§ **Records from a data collection**:
'''

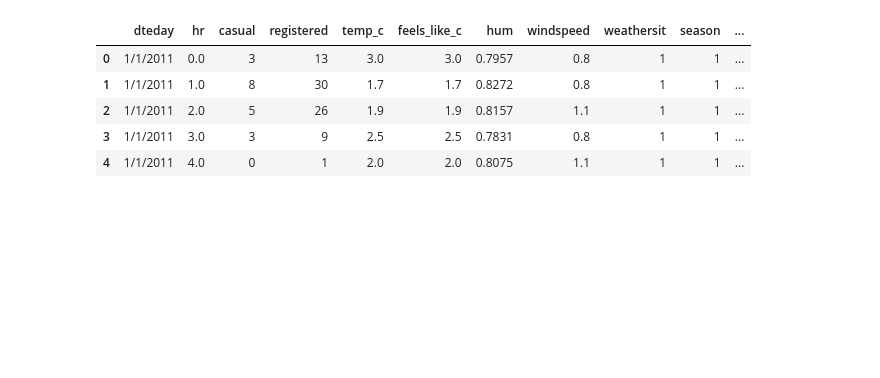
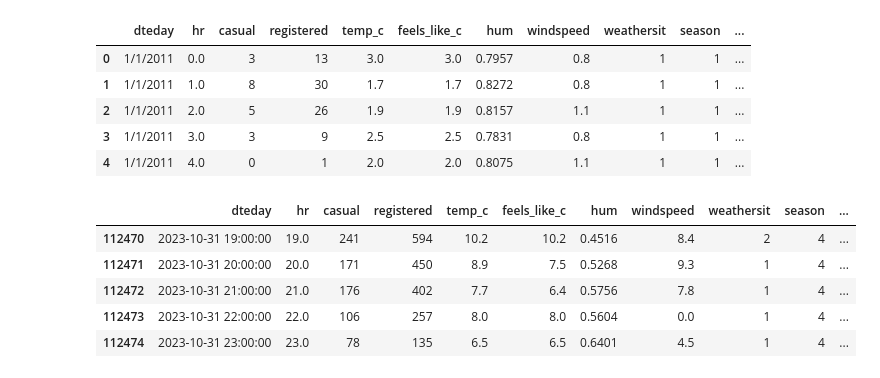
Before and after one commit to MarshallPotts/CSE450-Machine-Learning, a Jupyter notebook: case_study4.ipynb, the cells around one changed output. Saved outputs shown, nothing was run; the diff lists cells and outputs as text; code cells hidden in the pictures; blank space fills up the shorter version.

```diff
--- a/case_study4.ipynb
+++ b/case_study4.ipynb
@@ -55,3 +41,20 @@ bikes.head()
 | 2 | 1/1/2011 | 2.0 | 5 | 26 | 1.9 | 1.9 | 0.8157 | 1.1 | 1 | 1 | ... |
 | 3 | 1/1/2011 | 3.0 | 3 | 9 | 2.5 | 2.5 | 0.7831 | 0.8 | 1 | 1 | ... |
 | 4 | 1/1/2011 | 4.0 | 0 | 1 | 2.0 | 2.0 | 0.8075 | 1.1 | 1 | 1 | ... |
+# %%
+#drop NA values
+bikes.dropna(axis=0, how="any", inplace=True)
+# %%
+#get the dteday into the right format to use for tensorflow
+bikes_date_str = bikes['dteday'].astype(str)  #convert to a string
+bikes_date = pd.to_datetime(bikes_date_str)   #change string to datetime
+bikes["dteday"] = bikes_date  #add to frame
+bikes["dteday"] = bikes["dteday"] + pd.to_timedelta(bikes["hr"], unit='h')  #add the hours as a datetime timedelta
+bikes.tail()
+# %% [output]
+|  | dteday | hr | casual | registered | temp_c | feels_like_c | hum | windspeed | weathersit | season | ... |
+| 112470 | 2023-10-31 19:00:00 | 19.0 | 241 | 594 | 10.2 | 10.2 | 0.4516 | 8.4 | 2 | 4 | ... |
+| 112471 | 2023-10-31 20:00:00 | 20.0 | 171 | 450 | 8.9 | 7.5 | 0.5268 | 9.3 | 1 | 4 | ... |
+| 112472 | 2023-10-31 21:00:00 | 21.0 | 176 | 402 | 7.7 | 6.4 | 0.5756 | 7.8 | 1 | 4 | ... |
+| 112473 | 2023-10-31 22:00:00 | 22.0 | 106 | 257 | 8.0 | 8.0 | 0.5604 | 0.0 | 1 | 4 | ... |
+| 112474 | 2023-10-31 23:00:00 | 23.0 | 78 | 135 | 6.5 | 6.5 | 0.6401 | 4.5 | 1 | 4 | ... |
```
Also changed, not shown: parts of 5 cells of this notebook.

'''

Determine how many lines of the records above hold the word "string" and give the number with nothing added.

2